    Video Tunisian Fishing Town Searches for Jobs, Local Development Solutions

    As the European Union tries to come to grips with its migrant crisis, some newcomers are leaving voluntarily. But those returning to their home countries face an uncertain future.  Five years after Tunisia's revolution, the tiny North African country is struggling with unrest, soaring unemployment and plummeting growth. From the southern Tunisian fishing town of Zarzis, Lisa Bryant takes a look for VOA at a search for local solutions.
    Video

    Video 'American Troops' in Russia Despite Tensions

    Historic battle re-enactment is a niche hobby with a fair number of adherents in Russia where past military victories are played-up by the Kremlin as a show of national strength. But, one group of World War II re-enactors in Moscow has the rare distinction of choosing to play western ally troops. VOA's Daniel Schearf explains.
    Video

    Video Experts: Very Few Killed in US Gun Violence Are Victims of Mass Shootings

    The deadly shooting at a Florida nightclub has reignited the debate in the U.S. over gun control. Although Congress doesn't provide government health agencies funds to study gun violence, public health experts say private research has helped them learn some things about the issue. VOA's Carol Pearson reports.
    Video

    Video Trump Unleashes Broadside Against Clinton to Try to Ease GOP Doubts

    Recent public opinion polls show Republican Donald Trump slipping behind Democrat Hillary Clinton in the presidential election matchup for November. Trump trails her both in fundraising and campaign organization, but he's intensifying his attacks on the former secretary of state. VOA National Correspondent Jim Malone reports.
    Video

    Video Muslim American Mayor Calls for Tolerance

    Syrian-born Mohamed Khairullah describes himself as "an American mayor who happens to be Muslim." As the three-term mayor of Prospect Park, New Jersey, he believes his town of 6,000 is an example of how ethnicity and religious beliefs should not determine a community's leadership.
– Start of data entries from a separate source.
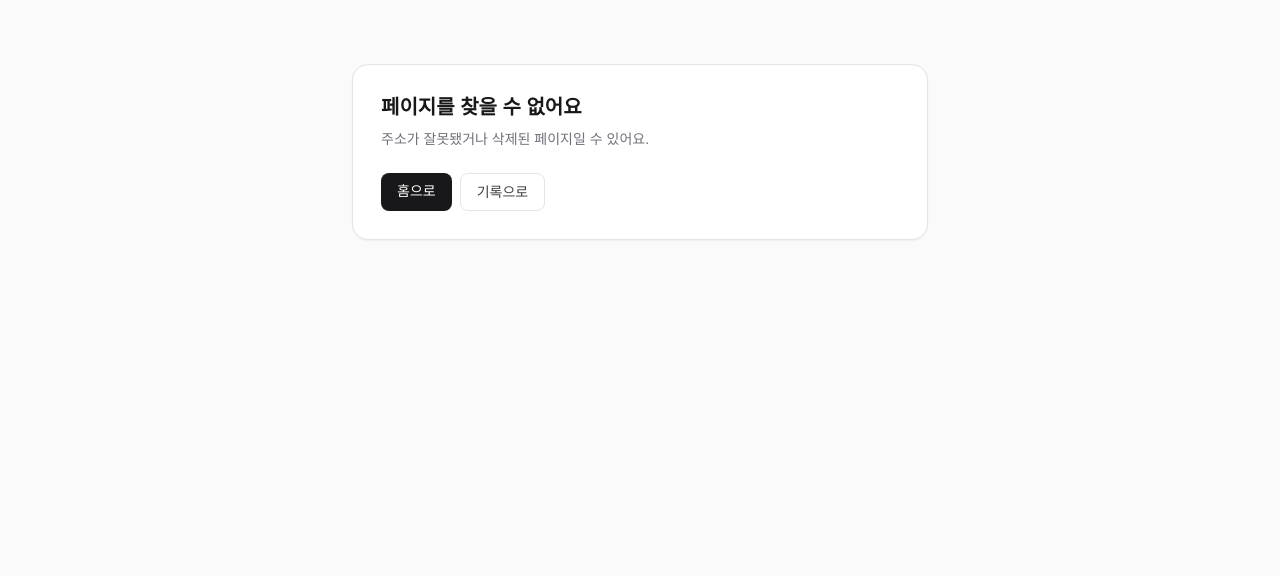
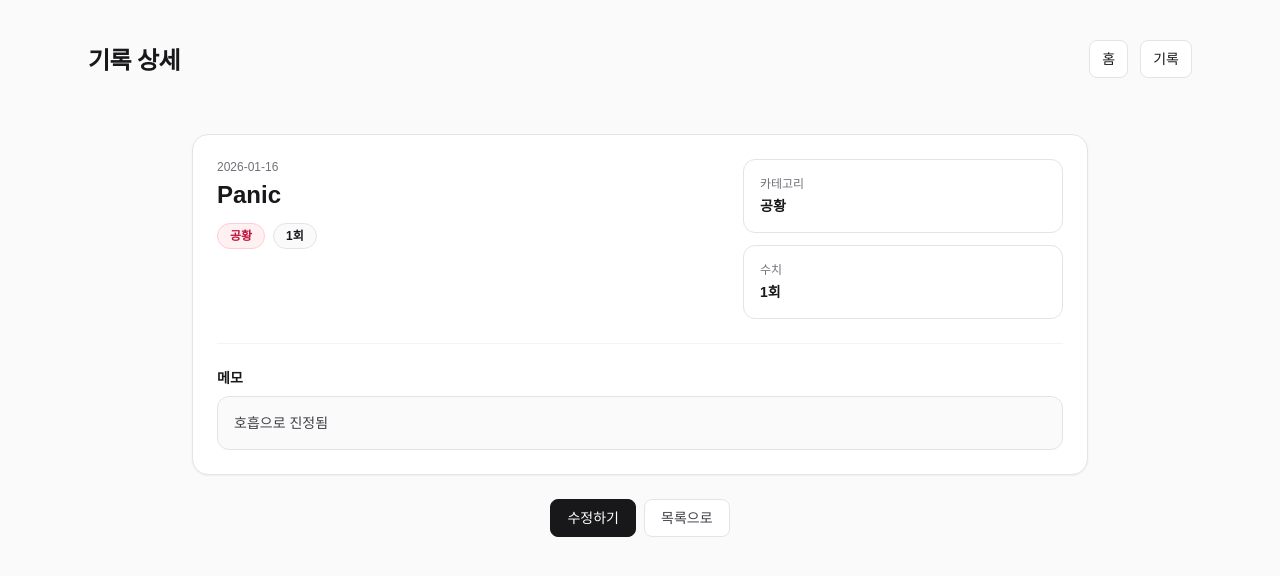
Before and after one commit to carrotdy/next-mini-dashboard, a Next.js app: page /items/p4 in a window 1280 px wide. Before the commit this address had no page. Shown: the top 576 px of the page. Built offline with nearby package versions, Linux system fonts and the light colour scheme.

Commit message:
feat: 기록 상세 페이지 추가

```diff
--- a/app/components/records/RecordsTable.tsx
+++ b/app/components/records/RecordsTable.tsx
@@ -1,5 +1,8 @@
+import Link from "next/link";
+
 export type RecordRow = {
   key: string;
+  id: string;
   date: string;
   category: string;
   categoryText: string;
@@ -35,10 +38,10 @@ export type RecordRow = {
       </div>
 
       {rows.map((r) => (
-          <div
-            key={r.key}
-            className="grid grid-cols-12 items-center px-4 py-3 text-sm hover:bg-zinc-50"
+        <Link key={r.key} href={`/items/${r.id}`}>
+          <div className="grid grid-cols-12 items-center px-4 py-3 text-sm hover:bg-zinc-50"
           >
+
             <div className="col-span-3 font-medium text-zinc-900">{r.date}</div>
 
             <div className="col-span-2">
@@ -62,6 +65,7 @@ export type RecordRow = {
               {r.note ?? <span className="text-zinc-300">—</span>}
             </div>
           </div>
+        </Link>
       ))}
     </div>
   );
--- /dev/null
+++ b/app/items/[id]/page.tsx
@@ -0,0 +1,118 @@
+import Link from "next/link";
+import { notFound } from "next/navigation";
+import { PageContainer } from "@/app/components/layout/PageContainer";
+import { TopNav } from "@/app/components/layout/TopNav";
+import { categoryLabel, records } from "@/app/lib/records";
+import { formatRecordValueText } from "@/app/lib/format";
+
+const pillClass = (category: string) => {
+    switch (category) {
+        case "steps":
+            return "border-sky-200 bg-sky-50 text-sky-700";
+        case "sleep":
+            return "border-indigo-200 bg-indigo-50 text-indigo-700";
+        case "mood":
+            return "border-emerald-200 bg-emerald-50 text-emerald-700";
+        case "panic":
+            return "border-rose-200 bg-rose-50 text-rose-700";
+        default:
+            return "border-zinc-200 bg-zinc-50 text-zinc-700";
+    }
+};
+
+const MetaCard = ({
+    label,
+    value,
+}: {
+    label: string;
+    value: React.ReactNode;
+}) => {
+    return (
+        <div className="rounded-xl border border-zinc-200 bg-white p-4">
+            <div className="text-xs font-medium text-zinc-500">{label}</div>
+            <div className="mt-1 text-sm font-semibold text-zinc-900">{value}</div>
+        </div>
+    );
+};
+
+export default function ItemDetailPage({
+    params,
+}: {
+    params: { id: string };
+}) {
+    const record = records.find((r) => r.id === params.id);
+    if (!record) notFound();
+
+    const categoryText = categoryLabel[record.category] ?? record.category;
+    const valueText = formatRecordValueText(record);
+
+    return (
+        <PageContainer>
+            <TopNav title="기록 상세" />
+
+            <div className="px-6 pb-12 pt-6">
+                <div className="mx-auto max-w-4xl">
+                    <div className="rounded-2xl border border-zinc-200 bg-white p-6 shadow-sm">
+                        <div className="flex flex-col gap-3 sm:flex-row sm:items-start sm:justify-between">
+                            <div>
+                                <div className="text-xs font-medium text-zinc-500">
+                                    {record.date}
+                                </div>
+                                <div className="mt-1 text-2xl font-bold text-zinc-900">
+                                    {record.title}
+                                </div>
+
+                                <div className="mt-3 flex flex-wrap items-center gap-2">
+                                    <span
+                                        className={[
+                                            "inline-flex items-center rounded-full border px-3 py-1 text-xs font-semibold",
+                                            pillClass(record.category),
+                                        ].join(" ")}
+                                    >
+                                        {categoryText}
+                                    </span>
+
+                                    <span className="inline-flex items-center rounded-full border border-zinc-200 bg-zinc-50 px-3 py-1 text-xs font-semibold text-zinc-900">
+                                        {valueText}
+                                    </span>
+                                </div>
+                            </div>
+
+                            <div className="grid w-full grid-cols-2 gap-3 sm:w-[320px] sm:grid-cols-1">
+                                <MetaCard label="카테고리" value={categoryText} />
+                                <MetaCard label="수치" value={valueText} />
+                            </div>
+                        </div>
+
+                        <div className="my-6 h-px bg-zinc-100" />
+
+                        <div>
+                            <div className="text-sm font-semibold text-zinc-900">메모</div>
+                            <div className="mt-2 rounded-xl border border-zinc-200 bg-zinc-50 p-4 text-sm text-zinc-700">
+                                {record.note?.trim() ? (
+                                    <div className="whitespace-pre-wrap">{record.note}</div>
+                                ) : (
+                                    <span className="text-zinc-400">메모가 없어요.</span>
+                                )}
+                            </div>
+                        </div>
+                    </div>
+                    <div className="mt-6 flex flex-wrap gap-2 justify-center">
+                        <Link
+                            href={`/items/${record.id}/edit`}
+                            className="rounded-lg border border-zinc-900 bg-zinc-900 px-4 py-2 text-sm font-medium text-white hover:bg-zinc-800"
+                        >
+                            수정하기
+                        </Link>
+                        <Link
+                            href="/items"
+                            className="rounded-lg border border-zinc-200 bg-white px-4 py-2 text-sm font-medium text-zinc-700 hover:bg-zinc-50"
+                        >
+                            목록으로
+                        </Link>
+                    </div>
+                </div>
+            </div>
+        </PageContainer>
+    );
+}
--- a/app/items/page.tsx
+++ b/app/items/page.tsx
@@ -113,6 +113,7 @@ const ItemsPage = ({ searchParams }: { searchParams: SearchParams }) => {
           <RecordsTable
             rows={pageRows.map((r, idx) => ({
               key: `${r.id}-${r.date}-${idx}`,
+              id: r.id,
               date: r.date,
               category: r.category,
               categoryText: categoryLabel[r.category],
```
Lines whose indentation alone changed are shown as unchanged.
Ramon Taylor has this report from Prospect Park.
    Video

    Video Internal Rifts Over Syria Policy Could Be Headache for Next US President

    With the Obama administration showing little outward enthusiasm for adopting a more robust Syria policy, there is a strong likelihood that the internal discontent expressed by State Department employees will roll over to the next administration. VOA State Department correspondent Pam Dockins reports.
    Video
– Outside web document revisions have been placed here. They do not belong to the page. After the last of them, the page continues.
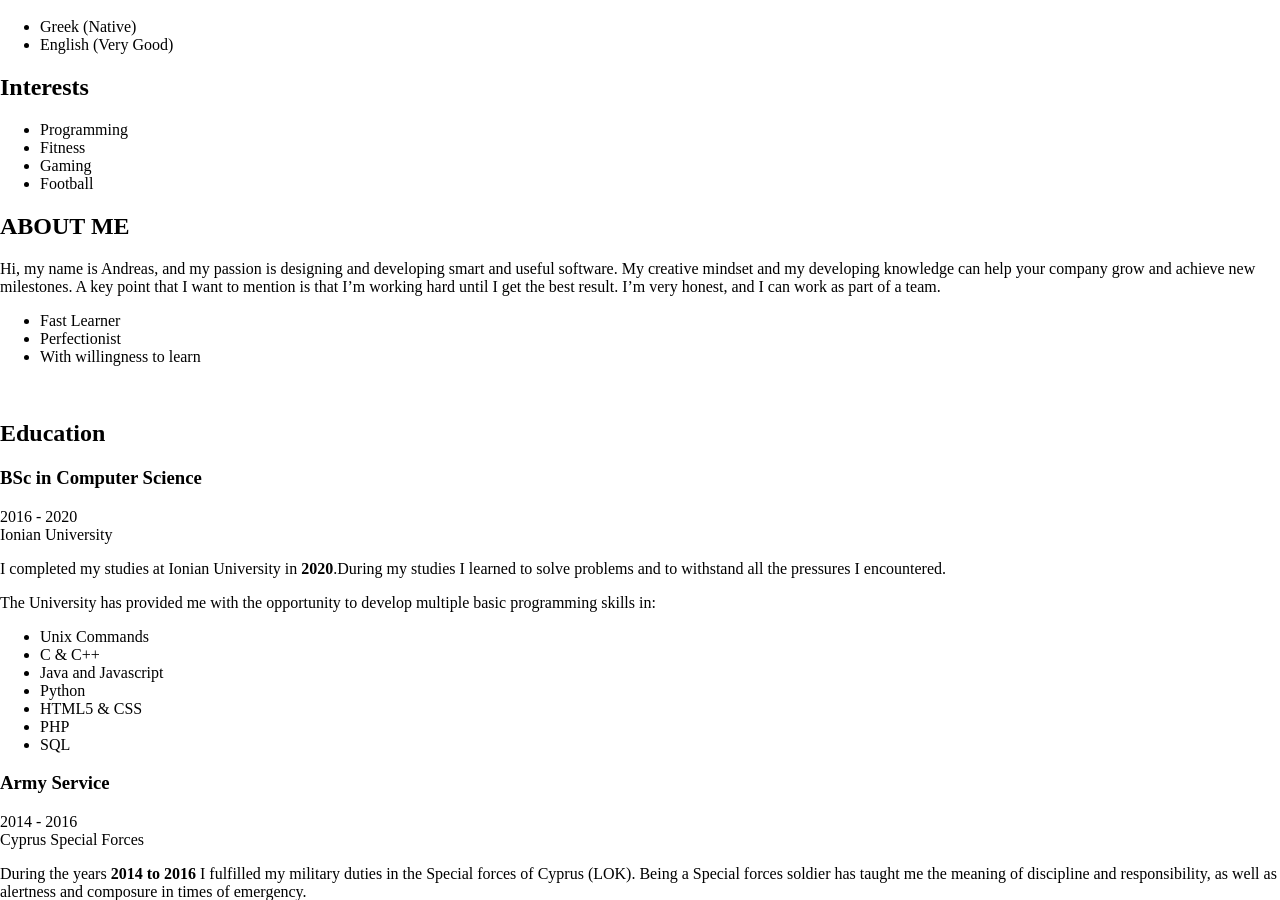
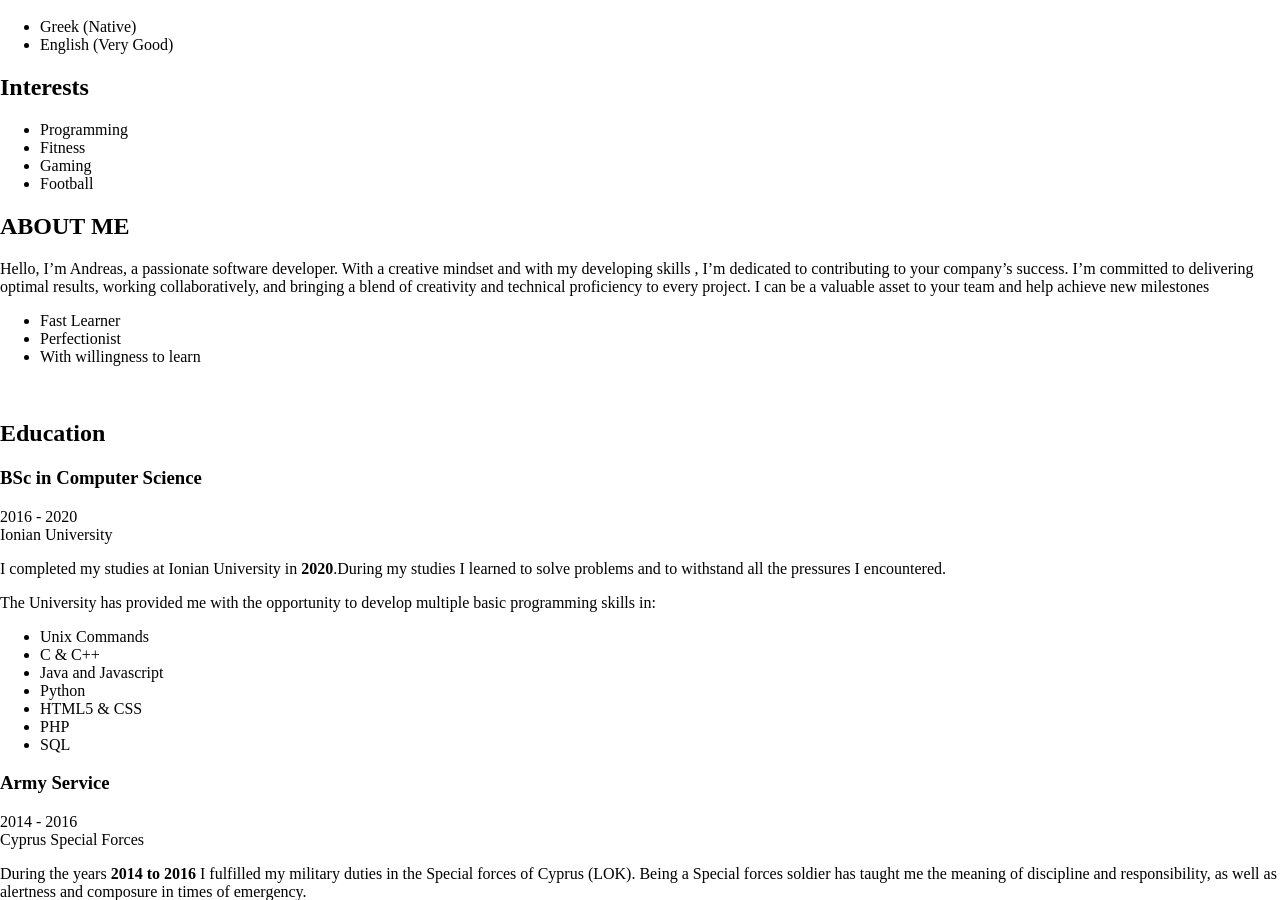
Before and after one commit to andreasgeorgiou/online-resume, a Jekyll site: the page built from index.html, in a window 1280 px wide and 900 px high, scrolled down 2983 px. Built offline with Jekyll 4.4.1, drawn with Linux system fonts in a browser that asks for light colours.

Commit message:
about me

```diff
--- a/_data/data.yml
+++ b/_data/data.yml
@@ -66,10 +66,9 @@ sidebar:
 career-profile:
     title: ABOUT ME
     summary: |
-     Hi, my name is Andreas, and my passion is designing and developing smart and useful software.
-     My creative mindset and my developing knowledge can help your company grow and achieve new milestones.
-     A key point that I want to mention is that I'm working hard until I get the best result.
-     I'm very honest, and I can work as part of a team.
+     Hello, I'm Andreas, a passionate software developer. With a creative mindset and with my developing skills ,
+     I'm dedicated to contributing to your company's success. I'm committed to delivering optimal results, working collaboratively,
+     and bringing a blend of creativity and technical proficiency to every project. I can be a valuable asset to your team and help achieve new milestones
 
         - Fast Learner
         - Perfectionist
```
    Video Senegal to Park Colorful ‘Cars Rapide’ Permanently

    Brightly painted cars rapide are a hallmark of Dakar, offering residents a cheap way to get around the capital city since 1976. But the privately owned minibuses are scheduled to be parked for good in late 2018, as Ricci Shryock reports for VOA.
    Video

    Video Florida Gets $1 Million in Emergency Government Funding for Orlando

    The U.S. government has granted $1 million in emergency funding to the state of Florida to cover the costs linked to the June 12 massacre in Orlando. U.S. Attorney General Loretta Lynch announced the grant Tuesday in Orlando, where she met with survivors of the shooting attack that killed 49 people. Zlatica Hoke reports.
    Video

    Video How to Print Impossible Shapes with Metal

    3-D printing with metals is rapidly becoming more advanced. As printers become more affordable, the industry is partnering with universities to refine processes for manufacturing previously impossible things. A new 3-D printing lab aims to bring the new technology closer to everyday use. VOA's George Putic reports.
    Video

    Video Big Somali Community in Minnesota Observes Muslim Religious Feast

    Ramadan is widely observed in the north central US state of Minnesota, which a large Muslim community calls home. VOA Somali service reporter Mohmud Masadde files this report from Minneapolis, the state's biggest city.

    Special Report

    Adrift The Invisible African Diaspora